Things to target in the Middle East. Iran-backed Houthi rebels in Yemen claim to have launched drone attacks on “vital Saudi installations” on Saudi Arabia’s 750 mile-long East-West Pipeline. Though they did not specify what they hit, Saudi Arabia said the targets were oil pumps. The attacks do not appear to have caused major damage, but the pipeline – the volume of which has already been reduced to an estimated 100,000 barrels per day, down from 500,000-700,000 bpd in recent years – was shut down temporarily just in case. The pipeline is strategically valuable; it allows Saudi oil exports to bypass the Strait of Hormuz, the Persian Gulf chokepoint that Iran has threatened to block repeatedly in the past. This, of course, comes a day after four oil tankers, two of them Saudi, were targeted near the strait in “sabotage attacks” believed to be involving small limpet mines. Late on Monday, unnamed U.S. officials told Reuters and the Wall Street Journal that Washington’s initial intelligence assessment puts the blame for the tanker incidents on Iran, though that has yet to be corroborated. There’s no evidence to suggest the pipeline and tanker incidents are connected. But, at minimum, it highlights just how many sensitive assets Iran and its allies could target in a conflict.

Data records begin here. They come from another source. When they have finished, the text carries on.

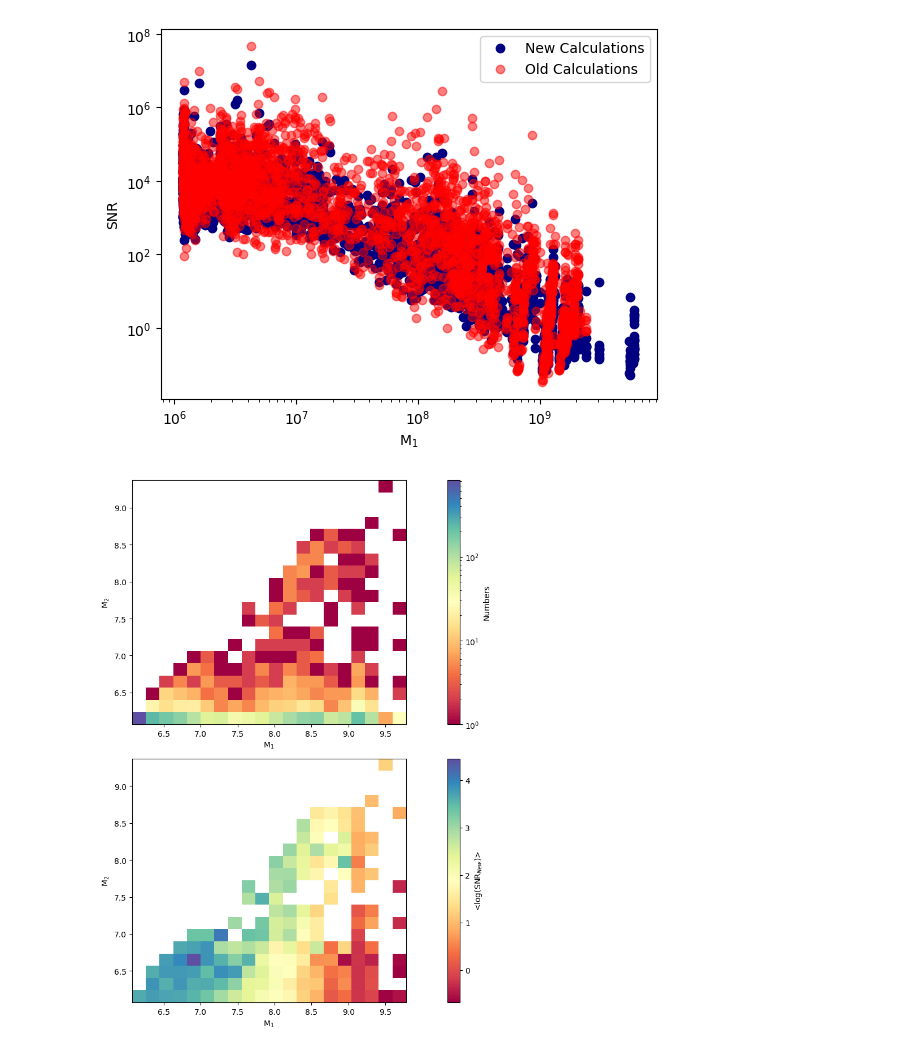
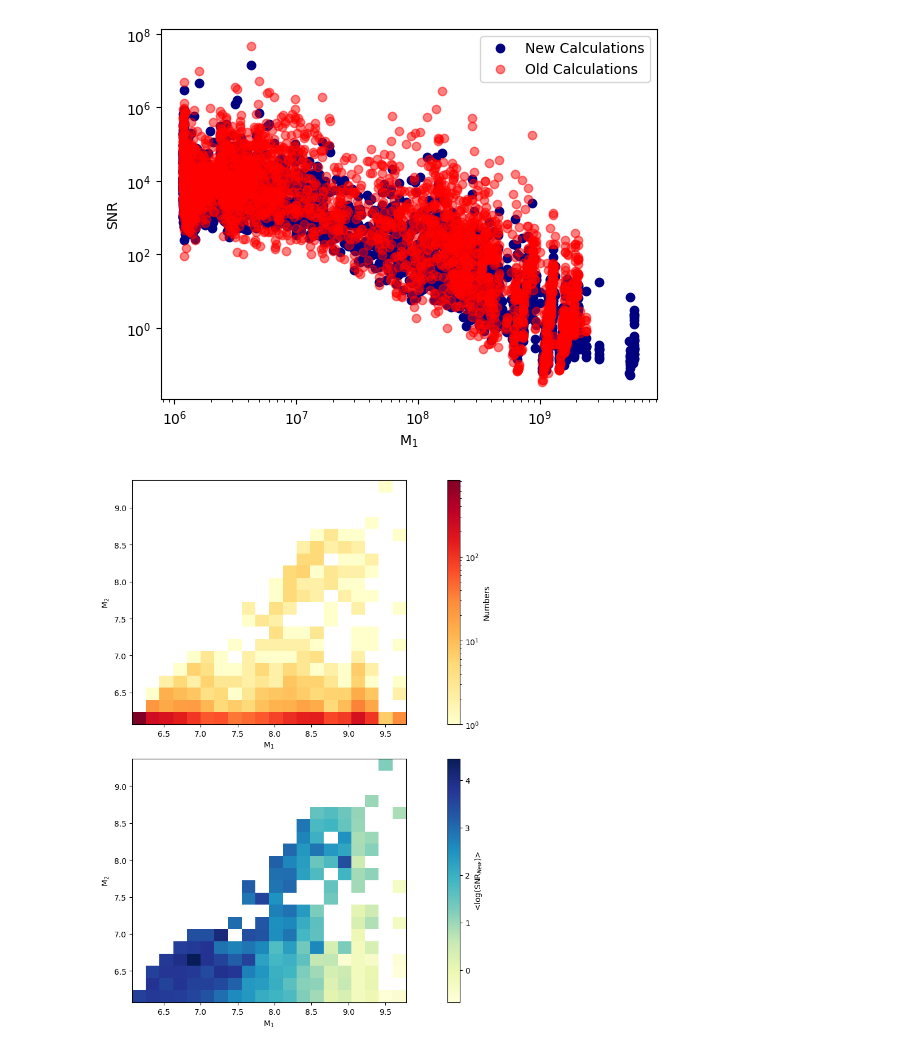
Before and after one commit to Thirtha17/SMBH-Merger-SNR-calculation-with-LISA, a Jupyter notebook: SMBH Merger Analysis for Cosmological Simulations TNG-50.ipynb, the cells around one changed output. Saved outputs shown, nothing was run; the diff lists cells and outputs as text; code cells hidden in the pictures.

```diff
--- a/SMBH Merger Analysis for Cosmological Simulations TNG-50.ipynb
+++ b/SMBH Merger Analysis for Cosmological Simulations TNG-50.ipynb
@@ -386,7 +452,7 @@ plt.legend()
 <matplotlib.legend.Legend at 0x...>
 [figure]
 # %%
-def avg_hist(x,y,z, bins=(20,20), c1='Spectral', c2= 'Spectral',  labelx=None, labely=None,
+def avg_hist(x,y,z, bins=(20,20), c1='YlOrRd', c2= 'YlGnBu',  labelx=None, labely=None,
             labelz=None, norm1=matplotlib.colors.LogNorm(), logweight=True,
             norm2=None, vmin=None,vmax=None):
  #            norm2=matplotlib.colors.LogNorm(vmin=None, vmax=None) ):
@@ -423,9 +489,9 @@ def avg_hist(x,y,z, bins=(20,20), c1='Spectral', c2= 'Spectral',  labelx=None, l
     plt.tight_layout()
     plt.gca().set_aspect('equal')
 # %%
-avg_hist(np.log10(M_1), np.log10(M_2),snr_tng50_params,labelx='M$_1$',labely='M$_2$',labelz='<log(SNR$_{New}$)>', logweight=True)
+avg_hist(np.log10(M_1), np.log10(M_2),snr_tng50_params,labelx='M$_1$',labely='M$_2$',labelz='<log(SNR$_{New}$)>', logweight=True,)
 # %% [output]
-[figure, old version]
+[figure, new version]
 # %%
 avg_hist(np.log10(M_1), np.log10(M_2),snr_tng50_old,labelx='M$_1$',labely='M$_2$',labelz='<log(SNR)>$_{old}$', logweight=True)
 # %% [output]
```
Also changed, not shown: parts of 27 cells of this notebook, 13 other files.
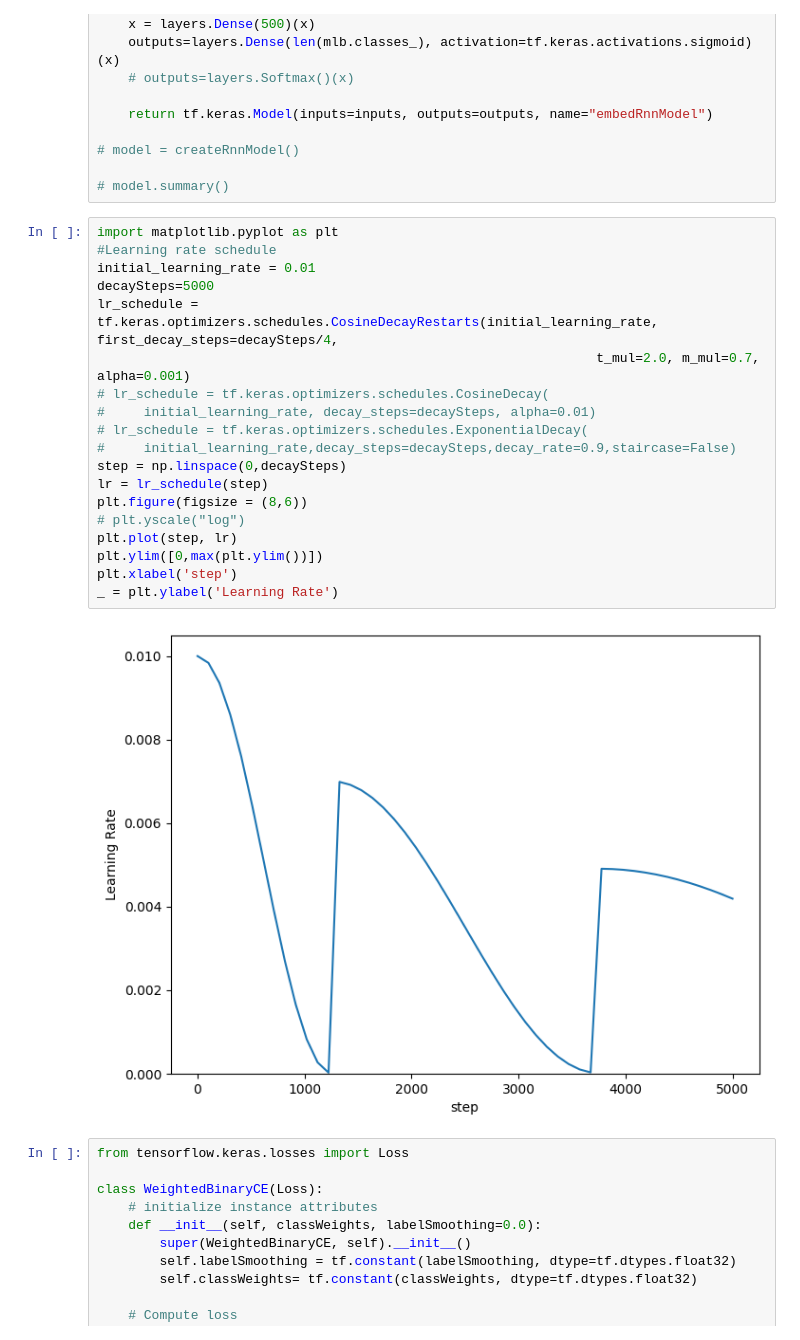
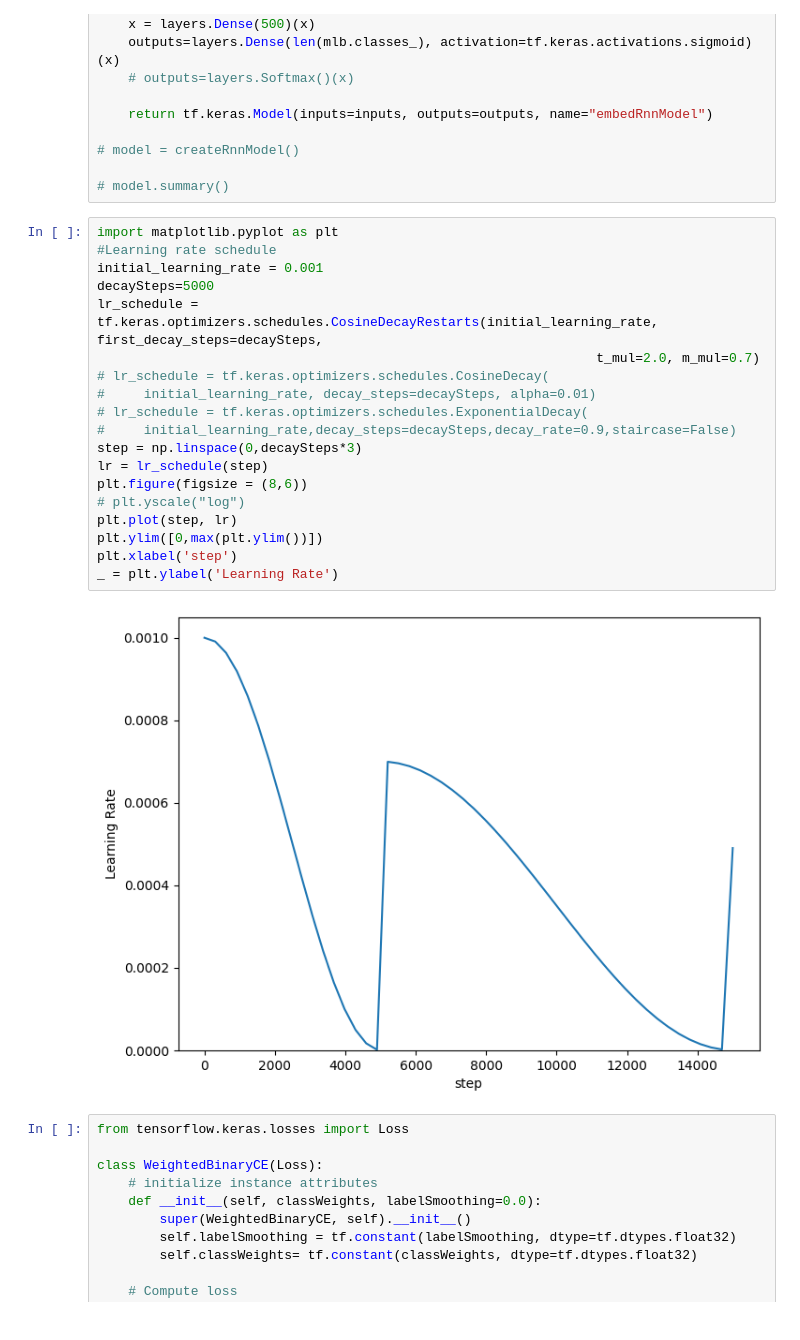
Before and after one commit to m5k5/KaggleCAFAChallenge, a Jupyter notebook: SO Model with kMers.ipynb, the cells around one changed output. Drawn from its saved outputs; the diff is of its cells as text.

```diff
--- a/SO Model with kMers.ipynb
+++ b/SO Model with kMers.ipynb
@@ -371,24 +380,24 @@ def createRnnModel():
 # %%
 import matplotlib.pyplot as plt
 #Learning rate schedule
-initial_learning_rate = 0.01
+initial_learning_rate = 0.001
 decaySteps=5000
-lr_schedule = tf.keras.optimizers.schedules.CosineDecayRestarts(initial_learning_rate, first_decay_steps=decaySteps/4,
-                                                                t_mul=2.0, m_mul=0.7, alpha=0.001)
+lr_schedule = tf.keras.optimizers.schedules.CosineDecayRestarts(initial_learning_rate, first_decay_steps=decaySteps,
+                                                                t_mul=2.0, m_mul=0.7)
 # lr_schedule = tf.keras.optimizers.schedules.CosineDecay(
 #     initial_learning_rate, decay_steps=decaySteps, alpha=0.01)
 # lr_schedule = tf.keras.optimizers.schedules.ExponentialDecay(
 #     initial_learning_rate,decay_steps=decaySteps,decay_rate=0.9,staircase=False)
-step = np.linspace(0,decaySteps)
+step = np.linspace(0,decaySteps*3)
 lr = lr_schedule(step)
 plt.figure(figsize = (8,6))
 # plt.yscale("log")
 plt.plot(step, lr)
 plt.ylim([0,max(plt.ylim())])
 plt.xlabel('step')
 _ = plt.ylabel('Learning Rate')
 # %% [output]
-[figure, old version]
+[figure, new version]
 # %%
 from tensorflow.keras.losses import Loss
 
```
Also changed, not shown: parts of 13 cells of this notebook.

Iran makes an offer. The government in Tehran has expressed interest in a deal that would ease some of the pressure on its finances, Reuters reported, citing unnamed European diplomats. The rumor is that Iran would remain a party to the nuclear deal in exchange for being allowed to export 1.5 million barrels of oil per day. (Iran recently said it would abandon certain portions of the agreement.) Some Iranian officials have claimed that oil exports in May could drop to as low as 500,000 bpd, a substantial decline compared to its 2018 peak of 2.8 million bpd. India, which is one of Iran’s biggest buyers and one of the main reasons the U.S. issued waivers in the first place, reportedly only had one refinery take up Saudi Arabia’s offer of additional supply for the month of June.

Fallout from the trade war. More than $1 trillion in stock value was wiped out on Monday after China and the U.S. announced stiff tariff increases following the collapse of the truce in their trade war. China, naturally, is getting hit the hardest. Foreign investors dumped a record 10.9 billion yuan ($1.6 billion) worth of mainland shares, while the Shanghai Composite Index has plunged nearly 2 percent since Friday. The yuan dropped to its lowest level against the dollar in more than four months. China’s central bank injected $3.5 billion into the financial system and is expected to cut its reserve requirement for some small and medium-sized lenders on Wednesday. The U.S. can absorb more pain than China, but specific sectors such as agriculture and energy will suffer if the trade war continues to escalate. Soybeans futures, for example, have fallen to an 11-year low despite being spared from China’s new countermeasures. U.S. cotton also dropped by its 3-cent exchange limit. U.S. President Donald Trump said Monday that farmers will receive another $15 billion in aid to help offset the damage. Meanwhile, the U.S. energy industry has warned that Chinese tariffs on U.S. liquefied natural gas, set to increase to 25 percent on June 1, could snuff out investment in expensive export terminals. Trump said he expects to meet with Chinese President Xi Jinping next month on the sidelines of the G-20 summit in Japan. Until then, the White House is looking to up the ante further, reportedly starting the process of preparing duties on yet another $325 billion in Chinese goods.

Proactive Russian defense. The government in Moscow always tries to stay one step ahead on matters of defense. Which is why President Vladimir Putin is holding a series of meetings with defense officials and industry leaders, each of which will focus on a separate branch of the armed forces. The primary task at hand is to find ways of protecting Russia against aerial attacks, including those from, say, hypersonic missiles. In other words, Putin is trying to defend Russia against weapons its enemies don’t exactly have yet.

Honorable Mentions